- Action Plans and Project Proposals
- Certification Report
- Environmental Data
- Environmental Management Plan
- Environmental Policy
- External Surveys and Reports
- Internal Reports
The Zuid-Limburgse Golf & Country Club enthusiastically started the GEO project in 2011. The course lies on a plateau and is surrounded by hillside woods, designated as Natura 2000 reserve. This does not merely offer many opportunities for nature, but also enforces restrictions on usage and management, to prevent any negative effects. The club has taken on this assignment with a lot of positive energy. Especially its water management and focussed nature management make the Zuid-Limburgse stand out. The club understands and acknowledges the weaknesses as well (purchasing policy, waste processing, and energy efficiency). The club does not hesitate to call on professionals for assistance.
The Zuid-Limburgse is the highest golf course in the Netherlands and offers beautiful views and lines of sight through the dry dales. The course’s landscape is greatly embedded in the environment; partially hidden in wooded hills, partially open and rolling along the plateau. This clear division will be further fostered in the coming years by restoring the characteristic landscape elements and the related fauna and flora.
The water system’s cascade-like construction creates an internal buffering and allows rainwater to be reused as sprinkling water. This system furthermore prevents water being drained into the adjacent natural reserve, avoiding any possible negative effects. This water, spread out over 11 ponds and pools, also constitutes an important additional value as habitat for amphibians and other creatures, and it strengthens the coherence between populations. Even now, this system is being expanded and it will in the future make any public water consumption unnecessary.

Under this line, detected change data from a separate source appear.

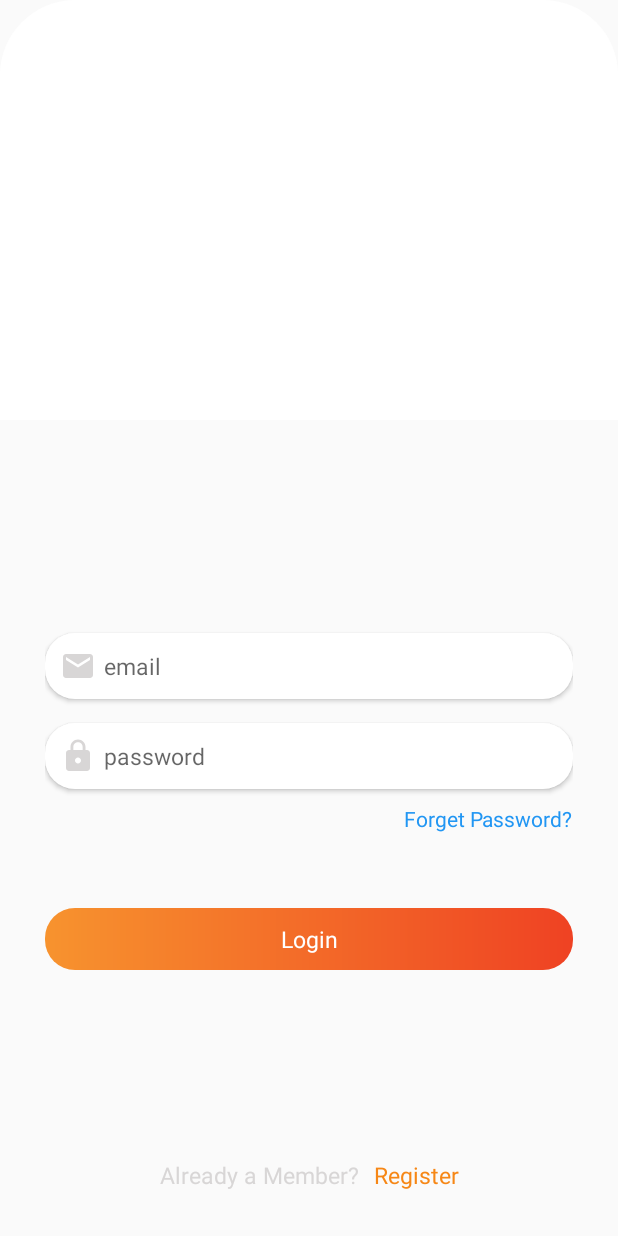
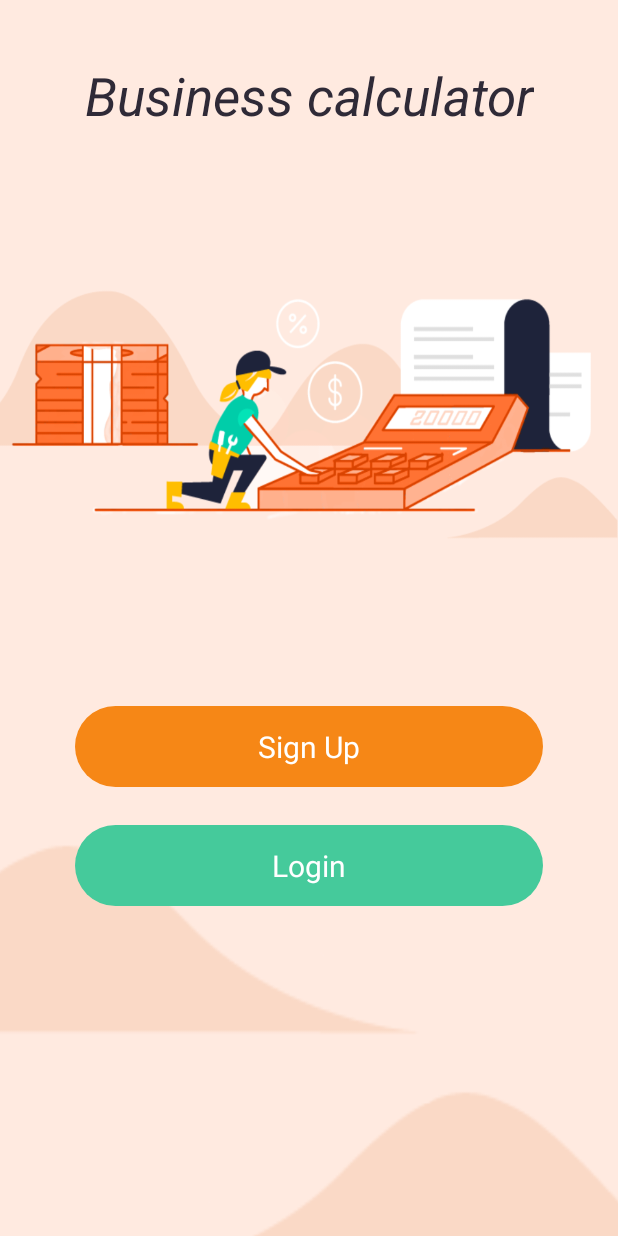
Before and after one commit to shopocus/ecommerce-calculator-app, an Android app: the screen it shows after launch (LoginActivity before the commit, HomeScreen after it), on a phone screen of 412 x 824 dp. Run offline under Robolectric (Android 15) with nearby library versions, the phone set to English and light mode, and no system bars.

Commit message:
layout for login/signup homescreen options

```diff
--- a/app/src/main/AndroidManifest.xml
+++ b/app/src/main/AndroidManifest.xml
@@ -28,6 +28,7 @@
             </intent-filter>
         </activity>
 
+        <activity android:name=".activities.HomeScreen"></activity>
         <activity android:name=".activities.RegistrationActivity"></activity>
         <activity android:name=".activities.Verification"></activity>
         <activity android:name=".activities.LoginActivity"></activity>
--- /dev/null
+++ b/app/src/main/java/com/ecommerce/calculator/activities/HomeScreen.java
@@ -0,0 +1,16 @@
+package com.ecommerce.calculator.activities;
+
+import android.os.Bundle;
+
+import androidx.appcompat.app.AppCompatActivity;
+
+import com.ecommerce.calculator.R;
+
+public class HomeScreen  extends AppCompatActivity {
+
+    @Override
+    protected void onCreate(Bundle savedInstanceState) {
+        super.onCreate(savedInstanceState);
+        setContentView(R.layout.homescreen);
+    }
+}
--- a/app/src/main/java/com/ecommerce/calculator/activities/SplashScreen.java
+++ b/app/src/main/java/com/ecommerce/calculator/activities/SplashScreen.java
@@ -16,10 +16,10 @@ public class SplashScreen extends AppCompatActivity {
         new Handler().postDelayed(new Runnable() {
             @Override
             public void run(){
-                Intent i = new Intent(SplashScreen.this, LoginActivity.class);
+                Intent i = new Intent(SplashScreen.this, HomeScreen.class);
                 startActivity(i);
                 finish();
             }
-        },3000);
+        },1500);
     }
 }
--- a/app/src/main/res/drawable/button_background.xml
+++ b/app/src/main/res/drawable/button_background.xml
@@ -1,5 +1,5 @@
 <shape xmlns:android="http://schemas.android.com/apk/res/android">
-    <corners android:radius="20dp"/>
+    <corners android:radius="30dp"/>
     <gradient android:startColor="@color/colorAccent"
         android:endColor="@color/colorPrimaryDark">
     </gradient>
--- /dev/null
+++ b/app/src/main/res/drawable/loginbutton.xml
@@ -0,0 +1,4 @@
+<shape xmlns:android="http://schemas.android.com/apk/res/android">
+    <corners android:radius="30dp"/>
+    <solid android:color="#45CA9B"></solid>
+</shape>
--- /dev/null
+++ b/app/src/main/res/drawable/singupbutton.xml
@@ -0,0 +1,4 @@
+<shape xmlns:android="http://schemas.android.com/apk/res/android">
+    <corners android:radius="30dp"/>
+    <solid android:color="@color/colorPrimary"></solid>
+</shape>
--- /dev/null
+++ b/app/src/main/res/layout/homescreen.xml
@@ -0,0 +1,73 @@
+<?xml version="1.0" encoding="utf-8"?>
+<androidx.constraintlayout.widget.ConstraintLayout
+    xmlns:android="http://schemas.android.com/apk/res/android"
+    xmlns:app="http://schemas.android.com/apk/res-auto"
+    xmlns:tools="http://schemas.android.com/tools"
+    android:layout_width="match_parent"
+    android:layout_height="match_parent"
+    android:background="@drawable/homescreen1">
+
+    <TextView
+        android:id="@+id/editText"
+        android:layout_width="wrap_content"
+        android:layout_height="wrap_content"
+        android:text="Business calculator"
+        android:textColor="#2F2A37"
+        android:textSize="35sp"
+        android:textStyle="italic"
+        android:layout_marginTop="40dp"
+        app:layout_constraintEnd_toEndOf="parent"
+        app:layout_constraintStart_toStartOf="parent"
+        app:layout_constraintTop_toTopOf="parent" />
+
+    <!--<TextView
+        android:id="@+id/textView2"
+        android:layout_width="wrap_content"
+        android:layout_height="wrap_content"
+        android:text="now business becomes easy"
+        android:textColor="#673AB7"
+        android:textSize="22sp"
+        app:layout_constraintStart_toStartOf="@+id/editText"
+        app:layout_constraintTop_toBottomOf="@+id/editText" />-->
+
+    <androidx.constraintlayout.widget.ConstraintLayout
+        android:id="@+id/constraintLayout4"
+        android:layout_width="match_parent"
+        android:layout_height="wrap_content"
+        android:paddingHorizontal="50dp"
+        android:layout_marginTop="250dp"
+        app:layout_constraintBottom_toBottomOf="parent"
+        app:layout_constraintEnd_toEndOf="parent"
+        app:layout_constraintStart_toStartOf="parent"
+        app:layout_constraintTop_toTopOf="parent">
+
+        <TextView
+            android:id="@+id/buttonsignUp"
+            android:layout_width="match_parent"
+            android:layout_height="wrap_content"
+            android:background="@drawable/singupbutton"
+            android:gravity="center"
+            android:padding="13dp"
+            android:text="Sign Up"
+            android:textAllCaps="false"
+            android:textColor="@color/white"
+            android:textSize="20sp"
+            app:layout_constraintTop_toTopOf="parent" />
+
+        <TextView
+            android:id="@+id/buttonLogin"
+            android:layout_width="match_parent"
+            android:layout_height="wrap_content"
+            android:layout_marginTop="25dp"
+            android:background="@drawable/loginbutton"
+            android:gravity="center"
+            android:padding="13dp"
+            android:text="Login"
+            android:textAllCaps="false"
+            android:textColor="@color/white"
+            android:textSize="20sp"
+            app:layout_constraintTop_toBottomOf="@+id/buttonsignUp" />
+
+    </androidx.constraintlayout.widget.ConstraintLayout>
+
+</androidx.constraintlayout.widget.ConstraintLayout>
```
Also changed, not shown: app/src/main/res/drawable-v24/background.png (deleted), app/src/main/res/drawable/background.png (added), app/src/main/res/drawable/background1.png (added), app/src/main/res/drawable/background2.png (added), app/src/main/res/drawable/bitcoin.jpg (added), app/src/main/res/drawable/homescreen.png (added), app/src/main/res/drawable/homescreen1.png (added).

The club is positively disposed towards integral and creative solutions. These are also the most sustainable. For instance: not engaging in a pointless struggle with meadow grass, but encouraging a gradual transformation to greens and tees overgrown with grass species that require far less fertiliser and water, meaning that the meadow grass will be slowly pushed out. Since these grass species also grow less quickly, the mowing frequency can be reduced, which again leads to positive results. Another example: using the harvest of the apple orchard within the club.